Japan’s government has just passed a law that would outlaw the act of “ripping” copyrighted material of any kind to users’ computers, and the knowing downloading of such material from any internet source. Naturally, this is targeted towards folks who record TV shows and DVDs/Blu-rays for sharing, archiving, and of course piracy. That part of the law is a good thing. Punishment ranges from hefty fines to jail time. The law goes into effect this October.

But wait, there’s more.

The broad, vague wording of the law opens the potential to prosecute users with the temerity to view copyrighted material on such innocuous sites as Youtube, because those sites upload data to users’ computers. And it potentially covers international viewers of Japanese copyrighted material. What’s more, analysts suggest that the law could be used to suppress material that the government finds uncomfortable.

This bears all the hallmarks of a law written by fearful companies and legislators who would rather destroy that which they don’t understand and can’t adapt to. Of course, natural challenges over enforcement, scope and freedom of speech will rise up, but truthfully, it doesn’t seem really feasible that the Japanese public will muster the kind of intense resistance that Americans raised over SOPA and PIPA.

Prove me wrong, Japan. Prove me wrong.

Heart attacks, being shivved, sandwiches, all the proper reasons for calling 911

A man in East Hartford decided that the best way to get his sandwiches made the exact way he wanted was by calling 911.


“I specifically asked for a little turkey and a little ham and a lot of cheese and a lot of mayonnaise and they’re giving me a hard time,” Rother McLennon told a 911 dispatcher Wednesday.

The dispatcher, Heather Clayton, incredulously asked, “You’re calling 911 because you don’t like the way that they’re making your sandwich?”

While at a deli, the man asked for 14 sandwiches to be made with a lesser amount of meat, but adding on the cheese, hopefully lessening the price. This resulted in him requesting to use the in-deli phone to call emergency services over it. Despite this, no charges were filed. I feel like the cops may be missing out on an easy way to fatten the city’s pockets and teach someone a lesson.

There’s pro-life, and then there’s pro-looking busy at work

Some people kill time at work by playing Minesweeper. Republican congressmen do it by introducing anti-abortion measures into every single bill, relevance be damned.

The House GOP approved a Homeland Security spending bill that includes an attachment by Rep. Robert Aderholt, R-Ala, which prevents Immigration and Customs Enforcement from funding abortions for illegal immigrants. You hear that, ICE? Your days of aborting anchor babies are over!

… Except, as ICE spokesperson Barbara Gonzalez said, they have never funded or provided an abortion. Ever. Not even in that Planned Parenthood, “never with government money” way, but “even when we really wanted to because that baby was a terrorist.” (ICE already had a policy in place based on the Justice Department’s rule for the Bureau of Prisons that bars willy-nilly abortions.)
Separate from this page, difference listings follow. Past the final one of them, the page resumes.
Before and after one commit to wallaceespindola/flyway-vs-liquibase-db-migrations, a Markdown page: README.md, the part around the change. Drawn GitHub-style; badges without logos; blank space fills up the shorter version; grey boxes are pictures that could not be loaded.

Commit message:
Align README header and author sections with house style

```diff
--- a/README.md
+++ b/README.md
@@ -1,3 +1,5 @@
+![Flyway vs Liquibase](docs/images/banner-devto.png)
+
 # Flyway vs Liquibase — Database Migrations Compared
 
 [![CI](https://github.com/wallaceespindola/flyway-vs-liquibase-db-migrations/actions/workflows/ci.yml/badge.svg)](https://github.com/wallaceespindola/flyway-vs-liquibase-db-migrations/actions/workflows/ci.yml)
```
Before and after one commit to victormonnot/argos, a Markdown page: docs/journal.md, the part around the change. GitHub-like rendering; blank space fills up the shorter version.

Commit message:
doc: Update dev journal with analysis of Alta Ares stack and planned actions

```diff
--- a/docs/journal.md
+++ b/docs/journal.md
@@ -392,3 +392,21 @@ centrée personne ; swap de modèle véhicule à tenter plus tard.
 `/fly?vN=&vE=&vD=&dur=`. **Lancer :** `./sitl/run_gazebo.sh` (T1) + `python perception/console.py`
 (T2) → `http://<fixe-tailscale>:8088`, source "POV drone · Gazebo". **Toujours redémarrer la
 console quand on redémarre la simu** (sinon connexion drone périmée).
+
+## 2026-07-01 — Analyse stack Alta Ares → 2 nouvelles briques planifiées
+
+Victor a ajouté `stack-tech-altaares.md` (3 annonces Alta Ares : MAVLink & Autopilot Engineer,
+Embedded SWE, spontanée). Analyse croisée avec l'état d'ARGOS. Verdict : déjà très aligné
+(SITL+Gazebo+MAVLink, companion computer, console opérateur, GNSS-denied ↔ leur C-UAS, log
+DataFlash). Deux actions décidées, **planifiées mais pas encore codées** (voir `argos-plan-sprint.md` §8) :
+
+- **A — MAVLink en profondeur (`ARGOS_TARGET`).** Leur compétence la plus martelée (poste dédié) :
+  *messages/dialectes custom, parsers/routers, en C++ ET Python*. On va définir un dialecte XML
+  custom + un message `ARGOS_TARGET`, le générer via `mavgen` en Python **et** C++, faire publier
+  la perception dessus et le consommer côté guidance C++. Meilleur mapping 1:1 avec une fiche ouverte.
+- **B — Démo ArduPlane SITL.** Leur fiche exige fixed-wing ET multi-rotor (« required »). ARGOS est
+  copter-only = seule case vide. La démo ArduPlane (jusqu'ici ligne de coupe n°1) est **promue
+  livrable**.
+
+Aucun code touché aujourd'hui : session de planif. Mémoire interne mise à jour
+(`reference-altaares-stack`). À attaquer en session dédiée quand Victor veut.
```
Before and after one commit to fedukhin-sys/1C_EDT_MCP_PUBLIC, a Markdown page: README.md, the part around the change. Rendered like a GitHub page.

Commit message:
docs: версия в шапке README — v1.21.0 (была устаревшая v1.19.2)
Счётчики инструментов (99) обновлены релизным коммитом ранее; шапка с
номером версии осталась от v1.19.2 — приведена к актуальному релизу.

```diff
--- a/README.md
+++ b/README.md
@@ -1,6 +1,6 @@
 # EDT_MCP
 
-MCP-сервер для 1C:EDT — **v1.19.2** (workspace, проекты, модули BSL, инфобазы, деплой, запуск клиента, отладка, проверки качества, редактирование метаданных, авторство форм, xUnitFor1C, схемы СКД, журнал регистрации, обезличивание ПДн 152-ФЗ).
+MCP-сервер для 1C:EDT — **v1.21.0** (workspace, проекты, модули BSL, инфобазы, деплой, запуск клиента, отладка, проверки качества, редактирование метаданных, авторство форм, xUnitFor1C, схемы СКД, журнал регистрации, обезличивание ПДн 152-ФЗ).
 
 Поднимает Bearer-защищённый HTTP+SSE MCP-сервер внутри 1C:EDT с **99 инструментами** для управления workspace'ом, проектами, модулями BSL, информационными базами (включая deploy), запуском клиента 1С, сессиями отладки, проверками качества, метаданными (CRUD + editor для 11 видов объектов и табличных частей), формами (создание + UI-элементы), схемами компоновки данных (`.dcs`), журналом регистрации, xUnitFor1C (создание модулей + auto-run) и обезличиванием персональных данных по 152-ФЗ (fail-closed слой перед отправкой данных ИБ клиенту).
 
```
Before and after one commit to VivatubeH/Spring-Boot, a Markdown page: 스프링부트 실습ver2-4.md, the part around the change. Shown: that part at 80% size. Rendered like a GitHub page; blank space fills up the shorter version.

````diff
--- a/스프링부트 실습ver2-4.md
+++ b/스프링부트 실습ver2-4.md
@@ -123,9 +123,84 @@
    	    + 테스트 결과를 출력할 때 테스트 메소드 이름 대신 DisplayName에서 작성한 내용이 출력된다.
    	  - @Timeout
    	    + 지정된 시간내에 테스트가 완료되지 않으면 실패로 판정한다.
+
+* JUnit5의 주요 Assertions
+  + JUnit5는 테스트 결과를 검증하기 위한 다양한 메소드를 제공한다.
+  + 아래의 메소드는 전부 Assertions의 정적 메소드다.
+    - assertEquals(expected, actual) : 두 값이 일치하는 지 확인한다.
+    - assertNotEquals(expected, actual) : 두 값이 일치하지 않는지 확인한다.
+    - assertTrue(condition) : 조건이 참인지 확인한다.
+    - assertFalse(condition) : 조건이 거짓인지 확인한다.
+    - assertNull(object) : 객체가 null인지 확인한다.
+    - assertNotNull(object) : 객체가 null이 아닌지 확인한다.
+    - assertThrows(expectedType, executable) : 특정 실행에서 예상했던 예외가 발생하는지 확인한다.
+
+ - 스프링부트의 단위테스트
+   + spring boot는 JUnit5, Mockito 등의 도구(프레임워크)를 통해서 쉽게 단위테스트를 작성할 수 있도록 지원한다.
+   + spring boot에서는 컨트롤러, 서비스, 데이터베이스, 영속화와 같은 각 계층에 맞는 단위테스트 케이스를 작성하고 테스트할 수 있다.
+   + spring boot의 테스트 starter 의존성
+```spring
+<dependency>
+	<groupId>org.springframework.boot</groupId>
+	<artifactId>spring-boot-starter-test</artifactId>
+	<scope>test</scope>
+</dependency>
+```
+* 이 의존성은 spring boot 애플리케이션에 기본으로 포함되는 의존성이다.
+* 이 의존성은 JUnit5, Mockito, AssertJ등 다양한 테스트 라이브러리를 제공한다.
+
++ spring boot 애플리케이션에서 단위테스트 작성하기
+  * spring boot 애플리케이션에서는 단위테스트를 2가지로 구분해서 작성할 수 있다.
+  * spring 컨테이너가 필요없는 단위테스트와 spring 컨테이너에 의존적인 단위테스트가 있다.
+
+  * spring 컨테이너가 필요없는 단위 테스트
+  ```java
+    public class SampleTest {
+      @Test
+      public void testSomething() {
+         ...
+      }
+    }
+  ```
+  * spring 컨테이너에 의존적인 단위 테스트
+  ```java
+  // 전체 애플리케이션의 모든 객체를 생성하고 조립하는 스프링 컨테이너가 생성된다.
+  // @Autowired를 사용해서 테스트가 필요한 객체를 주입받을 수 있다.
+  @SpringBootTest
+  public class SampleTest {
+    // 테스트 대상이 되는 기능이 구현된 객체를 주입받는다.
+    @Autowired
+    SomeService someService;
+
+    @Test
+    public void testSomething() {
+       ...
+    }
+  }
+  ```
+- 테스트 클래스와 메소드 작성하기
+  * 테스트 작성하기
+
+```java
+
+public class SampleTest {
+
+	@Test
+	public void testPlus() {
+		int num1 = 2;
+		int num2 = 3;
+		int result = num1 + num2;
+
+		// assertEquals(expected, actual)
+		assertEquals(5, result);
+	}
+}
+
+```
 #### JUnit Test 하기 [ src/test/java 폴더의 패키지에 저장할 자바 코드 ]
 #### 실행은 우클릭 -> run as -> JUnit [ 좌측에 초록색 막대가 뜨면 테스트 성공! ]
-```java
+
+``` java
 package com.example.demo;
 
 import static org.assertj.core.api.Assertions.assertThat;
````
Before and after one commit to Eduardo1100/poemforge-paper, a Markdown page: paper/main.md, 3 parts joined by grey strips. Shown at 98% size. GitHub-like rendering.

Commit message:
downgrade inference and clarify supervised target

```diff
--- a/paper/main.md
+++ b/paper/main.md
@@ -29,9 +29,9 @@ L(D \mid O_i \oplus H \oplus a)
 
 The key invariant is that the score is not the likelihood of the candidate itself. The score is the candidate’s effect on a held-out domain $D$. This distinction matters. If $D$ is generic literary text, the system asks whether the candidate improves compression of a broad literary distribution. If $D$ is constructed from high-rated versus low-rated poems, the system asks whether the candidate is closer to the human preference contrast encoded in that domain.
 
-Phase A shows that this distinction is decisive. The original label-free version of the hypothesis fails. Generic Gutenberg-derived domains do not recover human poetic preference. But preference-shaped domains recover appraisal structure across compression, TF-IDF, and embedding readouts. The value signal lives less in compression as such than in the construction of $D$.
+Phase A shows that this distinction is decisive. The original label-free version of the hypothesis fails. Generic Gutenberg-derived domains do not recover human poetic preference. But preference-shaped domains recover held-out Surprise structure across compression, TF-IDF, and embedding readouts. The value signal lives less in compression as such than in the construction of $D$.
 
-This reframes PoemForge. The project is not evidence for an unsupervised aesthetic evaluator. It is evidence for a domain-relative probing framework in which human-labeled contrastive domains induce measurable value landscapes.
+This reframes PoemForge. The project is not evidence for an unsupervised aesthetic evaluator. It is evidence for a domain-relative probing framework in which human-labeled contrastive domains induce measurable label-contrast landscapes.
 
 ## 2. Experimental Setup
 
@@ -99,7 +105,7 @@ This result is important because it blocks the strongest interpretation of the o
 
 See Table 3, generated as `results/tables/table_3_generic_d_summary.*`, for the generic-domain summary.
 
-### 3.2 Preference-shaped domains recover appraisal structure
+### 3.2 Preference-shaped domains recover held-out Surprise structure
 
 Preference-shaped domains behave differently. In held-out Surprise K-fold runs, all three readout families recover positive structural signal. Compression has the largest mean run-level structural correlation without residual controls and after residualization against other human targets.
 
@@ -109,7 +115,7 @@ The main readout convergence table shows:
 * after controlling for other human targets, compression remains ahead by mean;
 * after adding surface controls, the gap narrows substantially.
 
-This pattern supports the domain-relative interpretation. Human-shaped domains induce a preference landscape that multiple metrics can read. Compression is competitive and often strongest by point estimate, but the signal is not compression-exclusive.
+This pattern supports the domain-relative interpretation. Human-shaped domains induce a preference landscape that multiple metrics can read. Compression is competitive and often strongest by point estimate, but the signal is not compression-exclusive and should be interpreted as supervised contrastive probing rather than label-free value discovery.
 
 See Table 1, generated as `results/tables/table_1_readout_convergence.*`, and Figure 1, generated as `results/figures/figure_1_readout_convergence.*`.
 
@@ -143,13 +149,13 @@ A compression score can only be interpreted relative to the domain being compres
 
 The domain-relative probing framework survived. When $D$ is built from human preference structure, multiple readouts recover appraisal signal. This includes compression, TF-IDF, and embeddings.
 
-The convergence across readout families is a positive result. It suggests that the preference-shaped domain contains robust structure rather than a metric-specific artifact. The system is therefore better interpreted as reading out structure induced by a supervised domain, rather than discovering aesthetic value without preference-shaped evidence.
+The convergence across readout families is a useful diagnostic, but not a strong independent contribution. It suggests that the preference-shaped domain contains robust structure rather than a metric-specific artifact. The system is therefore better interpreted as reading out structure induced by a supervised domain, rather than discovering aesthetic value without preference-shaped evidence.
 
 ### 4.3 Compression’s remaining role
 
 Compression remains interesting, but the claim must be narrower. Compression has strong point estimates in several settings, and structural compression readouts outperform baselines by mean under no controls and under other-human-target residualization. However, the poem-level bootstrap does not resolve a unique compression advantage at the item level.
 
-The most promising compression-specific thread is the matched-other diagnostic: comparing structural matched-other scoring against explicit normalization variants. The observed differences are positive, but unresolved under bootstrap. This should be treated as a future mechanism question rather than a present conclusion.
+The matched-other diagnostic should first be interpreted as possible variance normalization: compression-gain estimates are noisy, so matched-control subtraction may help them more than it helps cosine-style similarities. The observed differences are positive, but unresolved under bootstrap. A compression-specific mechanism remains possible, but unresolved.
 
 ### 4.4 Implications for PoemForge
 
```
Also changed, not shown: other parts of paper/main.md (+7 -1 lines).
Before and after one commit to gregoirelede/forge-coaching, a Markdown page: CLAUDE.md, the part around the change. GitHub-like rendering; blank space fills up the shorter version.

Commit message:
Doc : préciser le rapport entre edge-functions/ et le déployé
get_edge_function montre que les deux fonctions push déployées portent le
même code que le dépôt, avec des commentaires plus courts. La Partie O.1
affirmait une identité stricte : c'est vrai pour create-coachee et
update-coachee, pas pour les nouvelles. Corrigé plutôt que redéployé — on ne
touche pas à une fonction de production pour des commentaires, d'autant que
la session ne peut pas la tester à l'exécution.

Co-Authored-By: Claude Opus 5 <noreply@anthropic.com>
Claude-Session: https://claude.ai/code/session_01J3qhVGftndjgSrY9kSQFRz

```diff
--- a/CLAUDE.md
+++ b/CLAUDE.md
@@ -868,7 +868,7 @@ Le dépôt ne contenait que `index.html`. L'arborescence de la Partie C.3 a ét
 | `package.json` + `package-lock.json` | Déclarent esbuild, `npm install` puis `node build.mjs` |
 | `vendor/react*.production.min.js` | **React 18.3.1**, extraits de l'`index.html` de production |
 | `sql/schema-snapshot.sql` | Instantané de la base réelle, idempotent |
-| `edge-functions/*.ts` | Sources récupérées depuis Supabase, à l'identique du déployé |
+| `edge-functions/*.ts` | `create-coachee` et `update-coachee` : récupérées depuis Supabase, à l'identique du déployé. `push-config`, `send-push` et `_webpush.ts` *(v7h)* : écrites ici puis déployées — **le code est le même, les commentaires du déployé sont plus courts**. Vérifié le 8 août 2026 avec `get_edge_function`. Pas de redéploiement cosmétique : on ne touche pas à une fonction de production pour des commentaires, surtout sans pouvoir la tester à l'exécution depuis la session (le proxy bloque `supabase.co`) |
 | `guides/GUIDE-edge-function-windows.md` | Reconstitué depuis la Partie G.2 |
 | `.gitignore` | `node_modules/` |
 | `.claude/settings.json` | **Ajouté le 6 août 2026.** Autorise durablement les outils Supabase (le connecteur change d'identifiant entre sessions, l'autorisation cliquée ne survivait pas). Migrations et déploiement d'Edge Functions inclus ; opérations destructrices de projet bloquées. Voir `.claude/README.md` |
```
But, at least nobody can say Rep. Aderholt has never worked a day in his 15 years in the House. Technically, he’s worked at least one now.